**Work to complete**
Across the entries below, count the lines in which the word "container" occurs. Reply with the count alone.
━━━ Input data
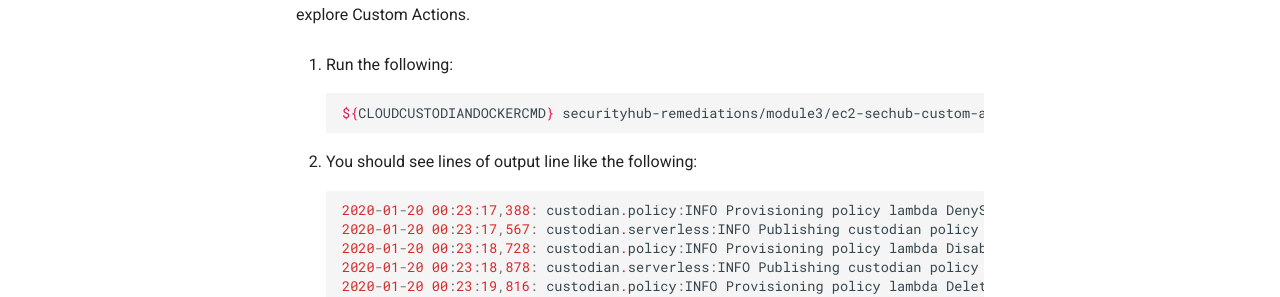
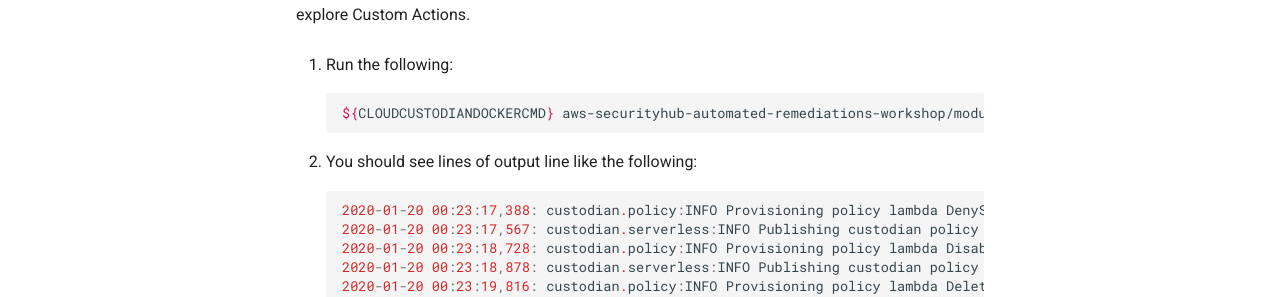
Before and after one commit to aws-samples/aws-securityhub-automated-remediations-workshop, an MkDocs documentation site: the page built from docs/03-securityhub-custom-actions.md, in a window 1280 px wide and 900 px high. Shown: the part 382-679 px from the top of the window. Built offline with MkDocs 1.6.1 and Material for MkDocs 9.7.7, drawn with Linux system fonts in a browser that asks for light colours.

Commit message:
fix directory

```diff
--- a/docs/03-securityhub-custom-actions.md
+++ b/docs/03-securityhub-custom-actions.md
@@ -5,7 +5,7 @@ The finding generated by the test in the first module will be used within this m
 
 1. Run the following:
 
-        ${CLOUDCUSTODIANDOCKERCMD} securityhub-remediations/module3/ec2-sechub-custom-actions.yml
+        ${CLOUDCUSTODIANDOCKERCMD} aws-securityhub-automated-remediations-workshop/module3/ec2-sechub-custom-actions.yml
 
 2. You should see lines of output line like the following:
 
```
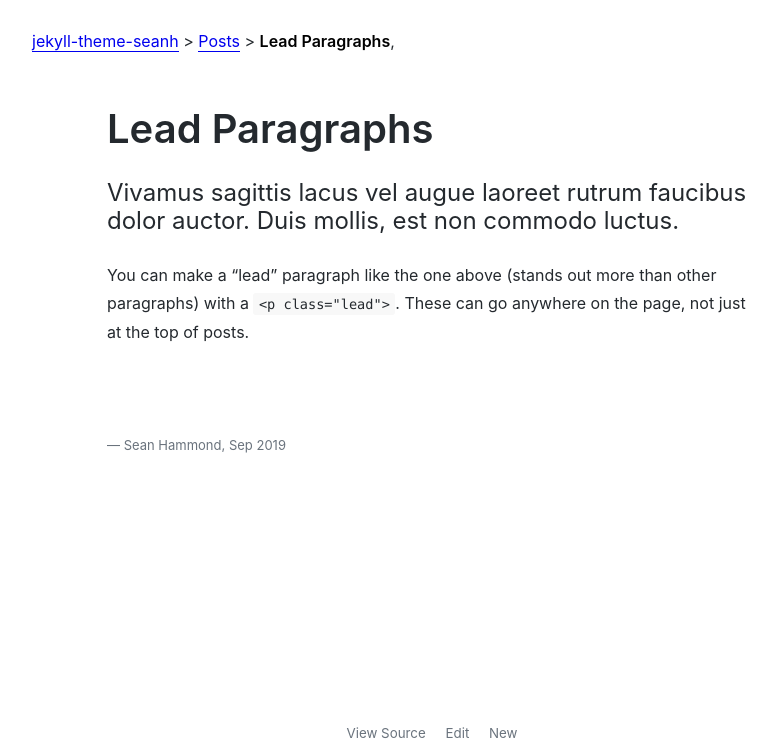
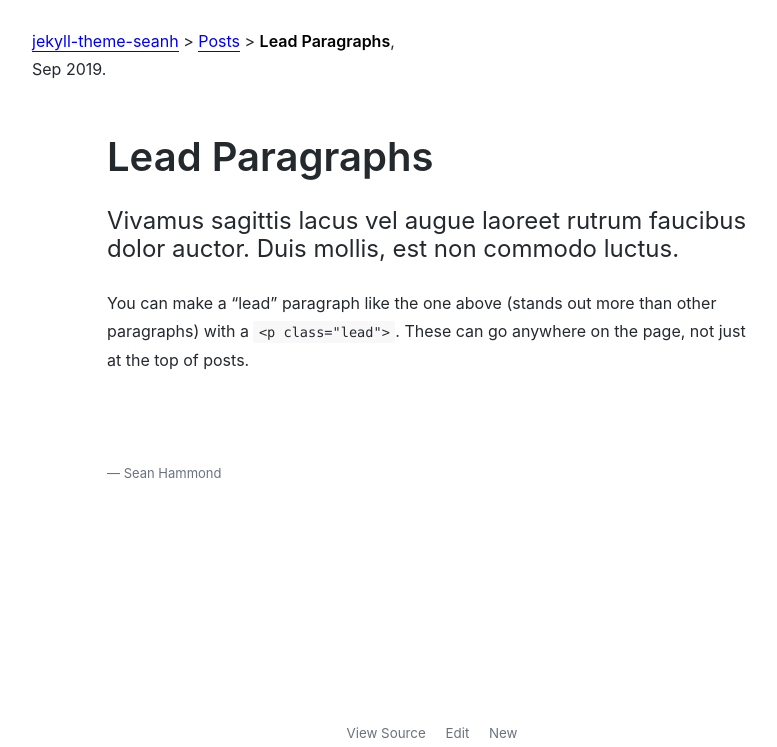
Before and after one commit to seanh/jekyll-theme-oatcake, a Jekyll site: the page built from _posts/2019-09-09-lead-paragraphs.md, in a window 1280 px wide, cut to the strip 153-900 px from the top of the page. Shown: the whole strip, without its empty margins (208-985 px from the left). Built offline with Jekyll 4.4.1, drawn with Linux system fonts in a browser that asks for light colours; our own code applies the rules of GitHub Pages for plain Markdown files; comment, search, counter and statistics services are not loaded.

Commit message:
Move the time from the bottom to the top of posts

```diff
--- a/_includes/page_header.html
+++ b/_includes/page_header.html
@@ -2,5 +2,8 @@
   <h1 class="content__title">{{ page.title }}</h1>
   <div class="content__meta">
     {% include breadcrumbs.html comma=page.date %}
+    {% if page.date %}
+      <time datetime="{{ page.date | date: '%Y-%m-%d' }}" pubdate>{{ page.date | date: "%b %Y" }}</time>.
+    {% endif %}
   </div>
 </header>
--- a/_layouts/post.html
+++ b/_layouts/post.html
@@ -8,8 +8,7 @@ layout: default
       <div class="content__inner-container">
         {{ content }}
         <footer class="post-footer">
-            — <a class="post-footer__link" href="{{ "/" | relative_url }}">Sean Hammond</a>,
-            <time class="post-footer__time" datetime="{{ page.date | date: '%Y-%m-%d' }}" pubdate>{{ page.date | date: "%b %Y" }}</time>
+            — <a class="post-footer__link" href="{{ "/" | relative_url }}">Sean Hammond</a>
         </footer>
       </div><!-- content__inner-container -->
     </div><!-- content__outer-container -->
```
━━━━━━
━━━ Input data
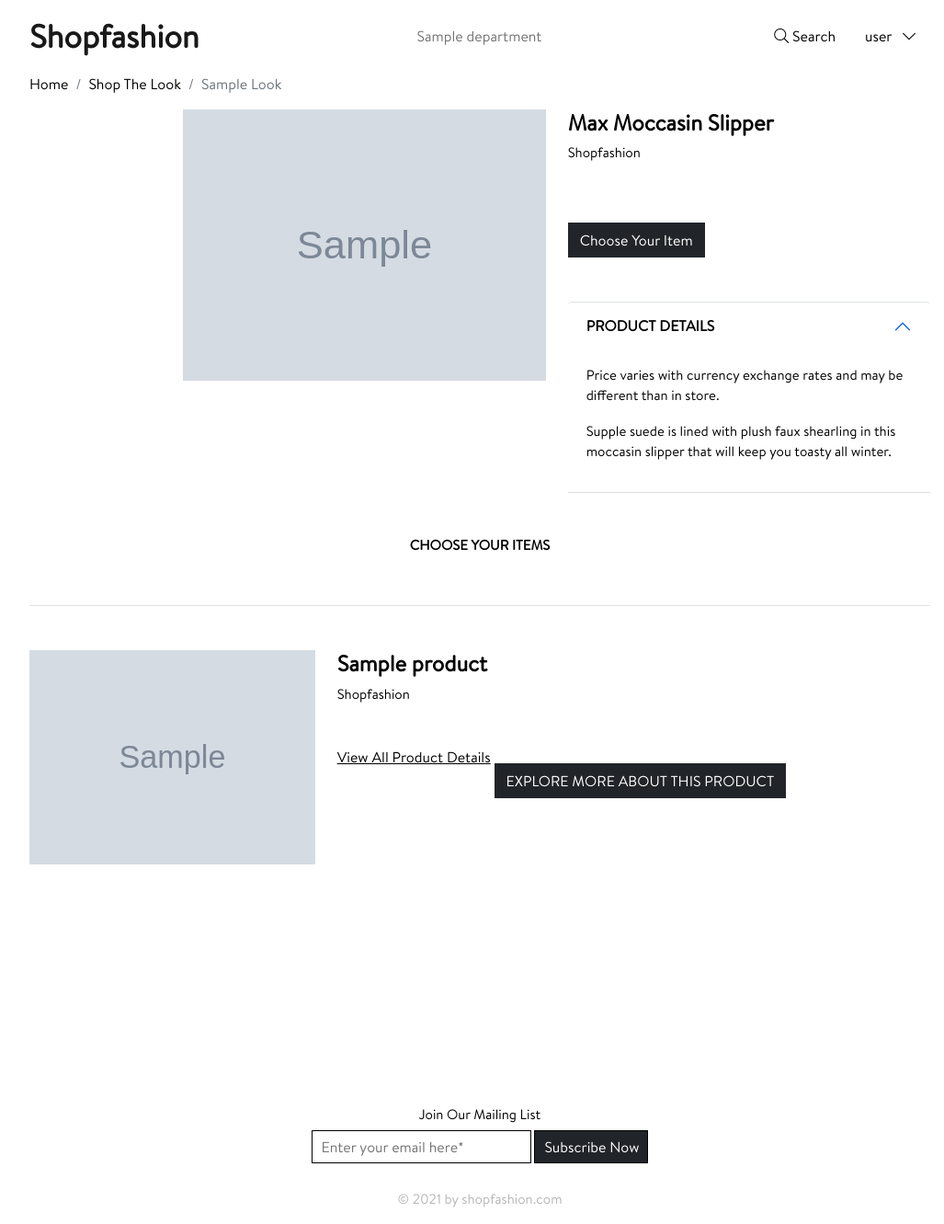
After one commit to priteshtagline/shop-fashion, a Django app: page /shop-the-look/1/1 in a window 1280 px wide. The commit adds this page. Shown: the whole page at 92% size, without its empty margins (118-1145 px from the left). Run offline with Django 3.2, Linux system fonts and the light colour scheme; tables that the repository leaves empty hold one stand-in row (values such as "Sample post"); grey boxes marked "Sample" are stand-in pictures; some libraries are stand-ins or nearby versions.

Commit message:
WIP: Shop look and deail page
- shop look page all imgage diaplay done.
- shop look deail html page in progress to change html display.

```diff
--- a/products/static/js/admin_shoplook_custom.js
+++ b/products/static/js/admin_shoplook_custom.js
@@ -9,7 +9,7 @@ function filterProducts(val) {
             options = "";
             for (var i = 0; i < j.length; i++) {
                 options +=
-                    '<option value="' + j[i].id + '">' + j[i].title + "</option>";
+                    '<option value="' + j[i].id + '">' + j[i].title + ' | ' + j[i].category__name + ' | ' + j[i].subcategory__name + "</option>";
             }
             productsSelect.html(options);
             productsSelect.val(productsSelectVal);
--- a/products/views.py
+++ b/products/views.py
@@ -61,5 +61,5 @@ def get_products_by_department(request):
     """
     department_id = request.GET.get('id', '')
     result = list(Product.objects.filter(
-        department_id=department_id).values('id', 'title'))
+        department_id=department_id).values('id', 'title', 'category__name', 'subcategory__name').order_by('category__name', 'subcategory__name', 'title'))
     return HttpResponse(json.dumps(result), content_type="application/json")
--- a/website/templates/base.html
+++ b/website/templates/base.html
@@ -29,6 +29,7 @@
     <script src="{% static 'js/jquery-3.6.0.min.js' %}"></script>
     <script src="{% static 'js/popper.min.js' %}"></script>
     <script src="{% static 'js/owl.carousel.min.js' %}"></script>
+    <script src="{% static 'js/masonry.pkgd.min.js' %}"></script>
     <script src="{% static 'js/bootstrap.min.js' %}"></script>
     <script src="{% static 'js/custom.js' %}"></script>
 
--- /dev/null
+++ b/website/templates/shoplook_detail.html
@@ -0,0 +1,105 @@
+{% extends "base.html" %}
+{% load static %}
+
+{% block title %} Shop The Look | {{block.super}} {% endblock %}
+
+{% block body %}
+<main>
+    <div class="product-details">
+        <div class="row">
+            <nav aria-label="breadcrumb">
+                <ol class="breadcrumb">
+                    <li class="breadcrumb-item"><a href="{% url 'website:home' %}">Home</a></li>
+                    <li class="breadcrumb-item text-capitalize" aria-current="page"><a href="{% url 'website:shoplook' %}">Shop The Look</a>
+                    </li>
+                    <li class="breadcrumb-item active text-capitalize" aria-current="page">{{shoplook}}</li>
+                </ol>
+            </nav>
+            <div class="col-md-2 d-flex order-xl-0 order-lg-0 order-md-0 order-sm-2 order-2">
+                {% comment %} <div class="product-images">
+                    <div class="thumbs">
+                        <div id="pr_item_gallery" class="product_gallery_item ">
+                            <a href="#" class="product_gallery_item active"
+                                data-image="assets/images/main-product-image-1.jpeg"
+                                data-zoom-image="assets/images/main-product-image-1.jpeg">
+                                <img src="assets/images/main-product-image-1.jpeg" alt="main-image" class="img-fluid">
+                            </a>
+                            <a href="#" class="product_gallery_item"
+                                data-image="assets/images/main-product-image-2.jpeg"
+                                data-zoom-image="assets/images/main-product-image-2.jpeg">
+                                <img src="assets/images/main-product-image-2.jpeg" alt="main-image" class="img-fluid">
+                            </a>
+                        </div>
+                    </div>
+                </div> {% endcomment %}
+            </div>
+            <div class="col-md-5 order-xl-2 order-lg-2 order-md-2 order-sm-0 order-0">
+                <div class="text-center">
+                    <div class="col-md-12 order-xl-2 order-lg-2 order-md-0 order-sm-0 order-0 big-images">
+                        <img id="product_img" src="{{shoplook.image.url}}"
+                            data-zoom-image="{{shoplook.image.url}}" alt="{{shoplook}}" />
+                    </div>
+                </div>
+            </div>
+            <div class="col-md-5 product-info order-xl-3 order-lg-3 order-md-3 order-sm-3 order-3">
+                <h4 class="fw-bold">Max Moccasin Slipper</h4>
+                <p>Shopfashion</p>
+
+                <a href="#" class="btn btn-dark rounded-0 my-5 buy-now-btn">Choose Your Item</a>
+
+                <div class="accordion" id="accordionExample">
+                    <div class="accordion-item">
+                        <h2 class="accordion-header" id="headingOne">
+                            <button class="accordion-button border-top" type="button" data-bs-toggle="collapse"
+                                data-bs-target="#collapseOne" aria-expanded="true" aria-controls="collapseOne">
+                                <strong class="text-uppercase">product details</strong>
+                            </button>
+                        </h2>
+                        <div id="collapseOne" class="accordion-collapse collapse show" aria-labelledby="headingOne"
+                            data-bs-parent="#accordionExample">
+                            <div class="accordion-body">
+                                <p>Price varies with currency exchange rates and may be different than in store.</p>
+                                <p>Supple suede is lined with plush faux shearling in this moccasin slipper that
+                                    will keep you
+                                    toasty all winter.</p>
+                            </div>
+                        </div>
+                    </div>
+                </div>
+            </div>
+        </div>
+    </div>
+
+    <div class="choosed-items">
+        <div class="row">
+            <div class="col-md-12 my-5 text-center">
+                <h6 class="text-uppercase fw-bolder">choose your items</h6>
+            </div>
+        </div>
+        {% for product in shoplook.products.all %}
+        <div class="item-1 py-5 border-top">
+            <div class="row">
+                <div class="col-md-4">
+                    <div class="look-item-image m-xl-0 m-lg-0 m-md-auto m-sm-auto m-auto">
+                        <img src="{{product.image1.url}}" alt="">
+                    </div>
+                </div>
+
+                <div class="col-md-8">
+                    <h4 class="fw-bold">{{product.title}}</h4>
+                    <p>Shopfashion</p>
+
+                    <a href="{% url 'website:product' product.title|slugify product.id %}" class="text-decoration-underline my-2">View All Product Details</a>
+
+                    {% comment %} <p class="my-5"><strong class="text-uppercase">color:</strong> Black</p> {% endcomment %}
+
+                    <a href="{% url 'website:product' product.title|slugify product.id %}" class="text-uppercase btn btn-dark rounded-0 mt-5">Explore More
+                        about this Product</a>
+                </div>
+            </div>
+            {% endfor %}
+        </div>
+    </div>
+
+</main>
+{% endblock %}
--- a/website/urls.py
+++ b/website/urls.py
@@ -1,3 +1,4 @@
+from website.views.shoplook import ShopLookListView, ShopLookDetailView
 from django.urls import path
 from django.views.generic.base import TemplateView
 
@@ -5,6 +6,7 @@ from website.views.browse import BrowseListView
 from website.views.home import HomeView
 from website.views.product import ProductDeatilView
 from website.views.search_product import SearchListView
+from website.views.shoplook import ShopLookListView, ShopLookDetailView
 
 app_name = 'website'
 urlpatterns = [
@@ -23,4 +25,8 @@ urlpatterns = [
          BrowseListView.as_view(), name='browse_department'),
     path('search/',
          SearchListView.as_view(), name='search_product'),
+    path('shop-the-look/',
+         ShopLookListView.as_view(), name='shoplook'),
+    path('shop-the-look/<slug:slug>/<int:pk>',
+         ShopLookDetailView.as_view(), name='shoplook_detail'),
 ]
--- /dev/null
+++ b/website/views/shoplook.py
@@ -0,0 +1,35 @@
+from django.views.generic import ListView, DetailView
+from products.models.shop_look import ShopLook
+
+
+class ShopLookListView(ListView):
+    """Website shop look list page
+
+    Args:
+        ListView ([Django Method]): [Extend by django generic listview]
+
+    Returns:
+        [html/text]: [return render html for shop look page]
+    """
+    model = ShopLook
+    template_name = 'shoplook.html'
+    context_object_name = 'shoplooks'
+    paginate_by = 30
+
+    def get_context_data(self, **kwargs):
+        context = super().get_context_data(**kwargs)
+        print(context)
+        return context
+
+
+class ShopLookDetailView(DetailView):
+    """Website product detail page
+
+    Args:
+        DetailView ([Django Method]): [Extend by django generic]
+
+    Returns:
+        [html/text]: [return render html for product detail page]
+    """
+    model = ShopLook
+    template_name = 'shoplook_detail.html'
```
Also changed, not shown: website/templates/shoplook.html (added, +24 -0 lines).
━━━━━━
**Your response**
3